Shaikh Baikloo Islam, B., Chaychi Amirkhiz, A. and Valipour, H. (2016). On the Possible Correlation between the Collapse of Sialk IV and Climatological Events during the Middle–Late Holocene. Iranian Journal of Archaeological Studies, 6(1), 45-57.
Shaikh Baikloo Islam, B., Chaychi Amirkhiz, A., Valipour, H. and Safaierad, R. (2020a). Study on the Effects of the Mid-Holocene Climatic Changes on Sialk III Societies in North Central Iran Based on Environmental Sedimentology of Mafin Abad, Islamshahr. Journal of Archaeological Studies, 12(3), 143-166 (in Persian).
Sharifi, A., Pourmand, A., Canuel, E.A., Ferer-Tyler, E., Peterson, L.C., Aichner, B., Feakins, S.J., Daryaee, T., Djamali, M., Beni, A.N. and Lahijani, H.A. (2015). Abrupt climate variability since the last deglaciation based on a high-resolution, multi-proxy peat record from NW Iran: The hand that rocked the Cradle of Civilization?. Quaternary Science Reviews, 123, 215-230.
Staubwasser, M., Sirocko, F., Grootes, P. M. and Segl, M. (2003). Climate change at the 4.2 ka BP termination of the Indus valley civilization and Holocene South Asian monsoon variability. Geophysical Research Letters, 30(8), 1-7.
Staubwasser, M. and Weiss, H. (2006). Holocene climate and cultural evolution in late prehistoric–early historic West Asia. Quaternary Research, 66(3), 372-387.
Vaezi, A., Ghazban, F., Tavakoli, V., Routh, J., Beni, A.N., Bianchi, T.S., Curtis, J.H. and Kylin, H. (2019). A Late Pleistocene-Holocene multi-proxy record of climate variability in the Jazmurian playa, southeastern Iran. Palaeogeography, palaeoclimatology, palaeoecology, 514, 754-767.
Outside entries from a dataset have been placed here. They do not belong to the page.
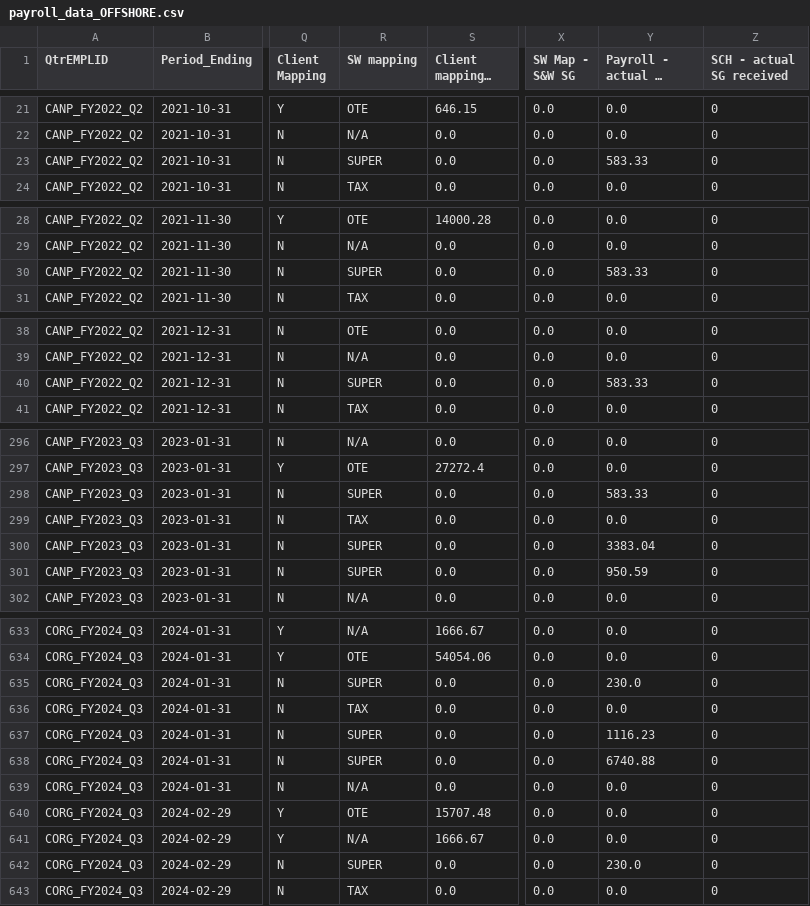
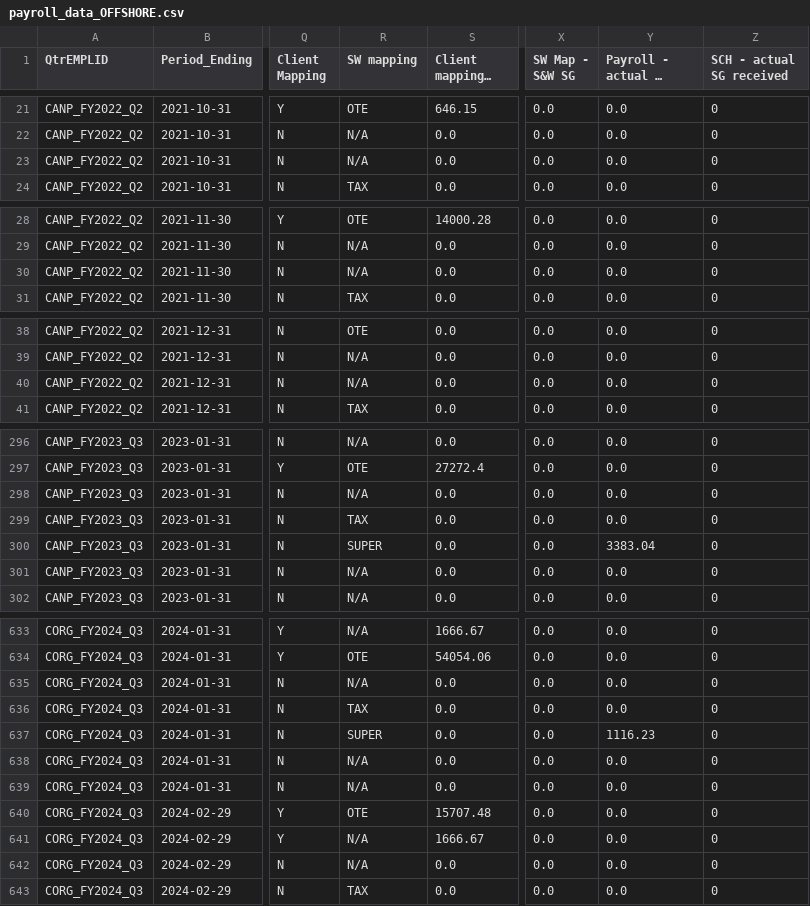
Before and after one commit to SWTaxHub/BigBoats, a CSV file: payroll_data_OFFSHORE.csv, drawn as a sheet; only a part is shown, gaps mark what is left out; long unchanged cells end in …; the diff covers the shown part only; the diff names each change by its address in the sheet, - before the commit and + after, or states it on an @@ line.

```diff
--- a/payroll_data_OFFSHORE.csv
+++ b/payroll_data_OFFSHORE.csv
-R23 (SW mapping): SUPER
+R23 (SW mapping): N/A
-Y23 (Payroll - actual SG paid): 583.33
+Y23 (Payroll - actual SG paid): 0.0
-R30 (SW mapping): SUPER
+R30 (SW mapping): N/A
-Y30 (Payroll - actual SG paid): 583.33
+Y30 (Payroll - actual SG paid): 0.0
-R40 (SW mapping): SUPER
+R40 (SW mapping): N/A
-Y40 (Payroll - actual SG paid): 583.33
+Y40 (Payroll - actual SG paid): 0.0
-R298 (SW mapping): SUPER
+R298 (SW mapping): N/A
-Y298 (Payroll - actual SG paid): 583.33
+Y298 (Payroll - actual SG paid): 0.0
-R301 (SW mapping): SUPER
+R301 (SW mapping): N/A
-Y301 (Payroll - actual SG paid): 950.59
+Y301 (Payroll - actual SG paid): 0.0
-R635 (SW mapping): SUPER
+R635 (SW mapping): N/A
-Y635 (Payroll - actual SG paid): 230.0
+Y635 (Payroll - actual SG paid): 0.0
-R638 (SW mapping): SUPER
+R638 (SW mapping): N/A
-Y638 (Payroll - actual SG paid): 6740.88
+Y638 (Payroll - actual SG paid): 0.0
-R642 (SW mapping): SUPER
+R642 (SW mapping): N/A
-Y642 (Payroll - actual SG paid): 230.0
+Y642 (Payroll - actual SG paid): 0.0
```
Also changed, not shown: 126 edited cells elsewhere in this file, Quarterly_Sum.csv, combined_result_with_comments.csv, 5 other files.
Verheyden, S., Nader, F.H., Cheng, H.J., Edwards, L.R. and Swennen, R. (2008). Paleoclimate reconstruction in the Levant region from the geochemistry of a Holocene stalagmite from the Jeita cave, Lebanon. Quaternary Research, 70(3), 368-381.
Vidale, M., (2021). A Warehouse in 3rd Millennium BC Sistan and Its Accounting Technology, in: Seminar Early Urbanization in Iran, Lecture minute 11:12 onwards. [Online]. Available at: https://www.youtube.com/watch?v=zDAJHf1w3H4 [Accessed March 15th,2021].
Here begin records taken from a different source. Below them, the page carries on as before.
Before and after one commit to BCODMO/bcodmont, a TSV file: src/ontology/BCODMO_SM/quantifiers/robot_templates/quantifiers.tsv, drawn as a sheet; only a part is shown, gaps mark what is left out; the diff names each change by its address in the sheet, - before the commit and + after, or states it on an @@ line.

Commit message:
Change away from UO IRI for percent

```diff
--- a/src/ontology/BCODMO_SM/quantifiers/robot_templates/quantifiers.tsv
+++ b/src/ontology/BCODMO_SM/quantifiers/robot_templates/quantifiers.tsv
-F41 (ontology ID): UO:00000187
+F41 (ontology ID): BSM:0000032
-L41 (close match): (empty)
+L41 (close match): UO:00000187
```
Vidale, M., Fazeli Nashli, H. and Helwing B. (2019). Radiocarbon dates and absolute chronology. In: Kavosh, H.A., Vidale, M. and H. Fazeli Nashli, (Eds.), Tappeh Graziani, Sistan, Iran: stratigraphy, formation processes and chronology of a suburban site of Shahr-i Sokhta. Antilia, pp. 151-154.
Wasylikowa, K., Witkowski, A., Walanus, A., Hutorowicz, A., Alexandrowicz, S.W. and Langer, J.J. (2006). Palaeolimnology of Lake Zeribar, Iran, and its climatic implications. Quaternary Research, 66(3), 477-493.
Weiss, H. (1997). Late third millennium abrupt climate change and social collapse in West Asia and Egypt. In: Dalfes, H.N., Kukla, G. and H. Weiss, (Eds.), Third Millennium BC Climate Change and Old World Collapse, NATO ASI Series, vol. I 49. Berlin, Heidelberg: Springer, pp. 711–723.
Weiss, H. (2015). Megadrought, collapse, and resilience in late 3rd millennium BC Mesopotamia. In: Arz, H.W., Jung, R., Meller, H. and R. Risch, (Eds.), 2200 BC-A climatic breakdown as a cause for the collapse of the old world?. Tagungen des Landesmuseums für Vorgeschichte Halle, pp. 35-52.
Weiss, H. (Ed.). (2017). Megadrought and collapse: from early agriculture to Angkor. Oxford University Press.
Weiss, H. and Bradley, R.S. (2001). What drives societal collapse? Science, 291(5504), 609-610.
Weiss, H., Courty, M.A., Wetterstrom, W., Guichard, F., Senior, L., Meadow, R. and Curnow, A. (1993). The genesis and collapse of third millennium north Mesopotamian civilization. Science, 261(5124), 995-1004.
Welc, F. and Marks, L. (2014). Climate change at the end of the Old Kingdom in Egypt around 4200 BP: new geoarchaeological evidence. Quaternary International, 324, 124-133.
 
 
  • Receive Date: 23 August 2021
  • Revise Date: 25 October 2021
  • Accept Date: 10 November 2021
  • Publish Date: 20 December 2021